The Gulf of Alaska is an arm of the Pacific Ocean defined by the curve of the southern coast of Alaska, stretching from the Alaska Peninsula and Kodiak Island in the west to the Alexander Archipelago in the east, where Glacier Bay and the Inside Passage are found.
The entire shoreline of the Gulf is a rugged combination of forest, mountain, and a number of tidewater glaciers. Alaska's largest glaciers, the Malaspina Glacier and Bering Glacier spill out onto the coastal plain along the Gulf of Alaska. The coast is also heavily indented, with Cook Inlet and Prince William Sound the two largest connected bodies of water, but also including Yakutat Bay and Cross Sound. Lituya Bay is the site of the largest recorded tsunami in history and is a popular sheltered anchorage for fishing boats.
Meteorologically, the Gulf is a great generator of storms. In addition to dumping vast quantities of snow and ice on southern Alaska, resulting in some of the largest concentrations south of the Arctic Circle, many of the storms move south along the coasts of British Columbia, Washington, Oregon, and as far south as Southern California (primarily during El Nino events). Much of the seasonal rainfall in the Pacific Northwest and Southwestern United States comes from the Gulf of Alaska.
On the North. The coast of Alaska.
On the South.

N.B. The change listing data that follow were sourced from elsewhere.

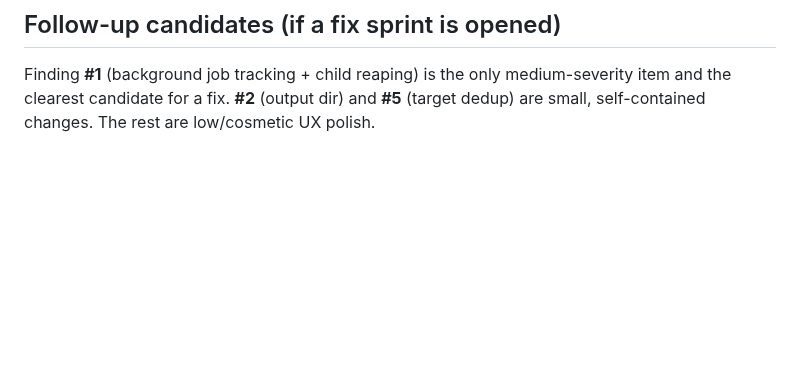
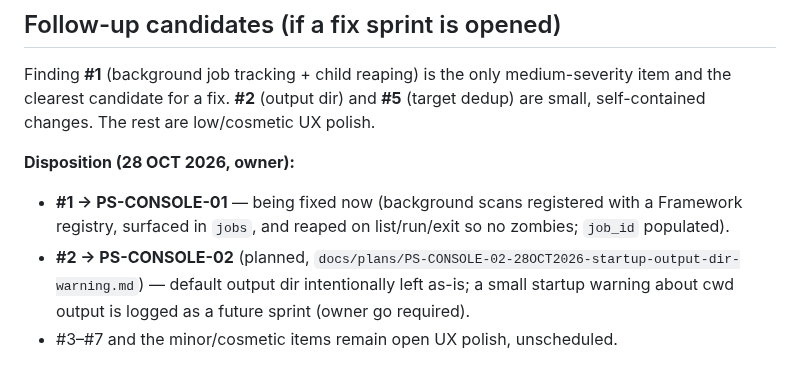
Before and after one commit to jeremylaratro/purplesploit, a Markdown page: docs/reviews/CONSOLE_WALKTHROUGH-28OCT2026.md, the part around the change. Drawn GitHub-style; blank space fills up the shorter version.

```diff
--- a/docs/reviews/CONSOLE_WALKTHROUGH-28OCT2026.md
+++ b/docs/reviews/CONSOLE_WALKTHROUGH-28OCT2026.md
@@ -123,3 +123,12 @@ output ("run `auto` to add these to the graph").
 Finding **#1** (background job tracking + child reaping) is the only medium-severity
 item and the clearest candidate for a fix. **#2** (output dir) and **#5** (target
 dedup) are small, self-contained changes. The rest are low/cosmetic UX polish.
+
+**Disposition (28 OCT 2026, owner):**
+- **#1 → PS-CONSOLE-01** — being fixed now (background scans registered with a Framework
+  registry, surfaced in `jobs`, and reaped on list/run/exit so no zombies; `job_id`
+  populated).
+- **#2 → PS-CONSOLE-02** (planned, `docs/plans/PS-CONSOLE-02-28OCT2026-startup-output-dir-warning.md`)
+  — default output dir intentionally left as-is; a small startup warning about cwd output
+  is logged as a future sprint (owner go required).
+- #3–#7 and the minor/cosmetic items remain open UX polish, unscheduled.
```
Also changed, not shown: docs/plans/PS-CONSOLE-02-28OCT2026-startup-output-dir-warning.md (added, +52 -0 lines).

A line drawn from Cape Spencer, the Northern limit of [the Coastal Waters of Southeast Alaska and British Columbia] to Kabuch Point, the Southeast limit of [the Bering Sea], in such a way that all the adjacent islands are included in the Gulf of Alaska.
According to the United States Geological Survey Geographic Names Information System, the Gulf of Alaska is bounded on the north by the coast of Alaska and on the south by a line running from the south end of Kodiak Island on the west to Dixon Entrance on the east.